▶ _Task prompt_
Repeat the entries that follow verbatim, without any of their pictures.

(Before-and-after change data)
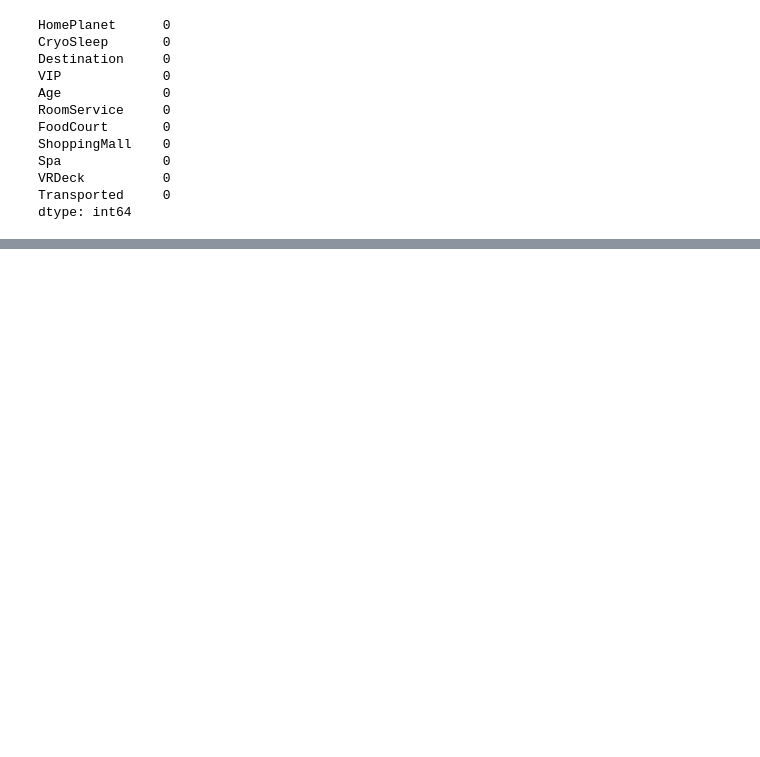
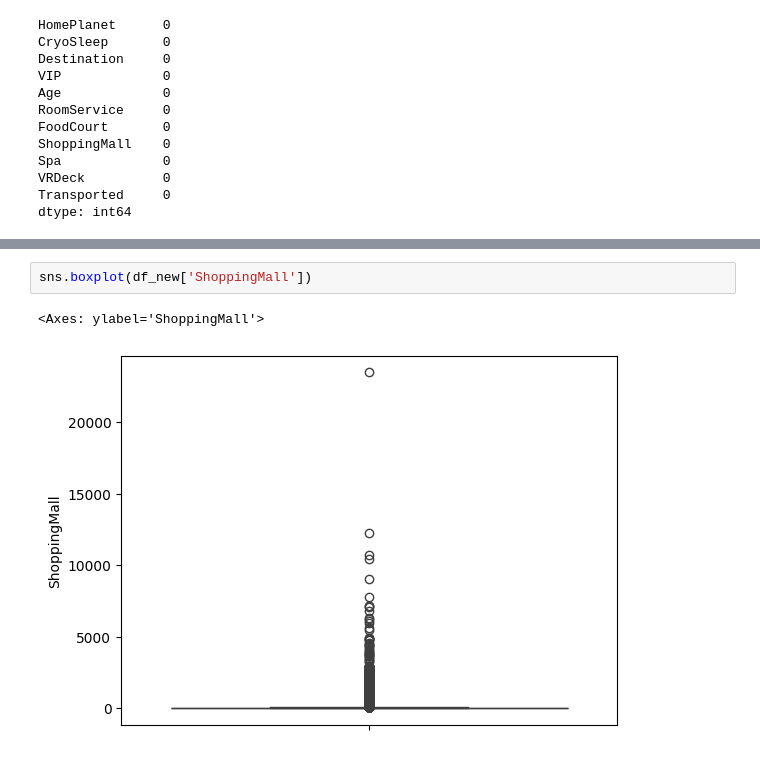
Before and after one commit to 7PAM2015-0509-2023TEAM1/Kaggle-Challenge, a Jupyter notebook: Kaggle_Challenge.ipynb, the cells around one changed output, grey strips where cells are left out. Saved outputs shown, nothing was run; the diff lists cells and outputs as text; blank space fills up the shorter version.

```diff
--- a/Kaggle_Challenge.ipynb
+++ b/Kaggle_Challenge.ipynb
@@ -484,0 +561,5 @@ dtype: int64
+# %%
+sns.boxplot(df_new['ShoppingMall'])
+# %% [output]
+<Axes: ylabel='ShoppingMall'>
+[figure, added]
```
Also changed, not shown: parts of 23 cells of this notebook.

▶ _Result for this exercise_
Before and after one commit to 7PAM2015-0509-2023TEAM1/Kaggle-Challenge, a Jupyter notebook: Kaggle_Challenge.ipynb, the cells around one changed output, grey strips where cells are left out. Saved outputs shown, nothing was run; the diff lists cells and outputs as text; blank space fills up the shorter version.

```diff
--- a/Kaggle_Challenge.ipynb
+++ b/Kaggle_Challenge.ipynb
@@ -484,0 +561,5 @@ dtype: int64
+# %%
+sns.boxplot(df_new['ShoppingMall'])
+# %% [output]
+<Axes: ylabel='ShoppingMall'>
+[figure, added]
```
Also changed, not shown: parts of 23 cells of this notebook.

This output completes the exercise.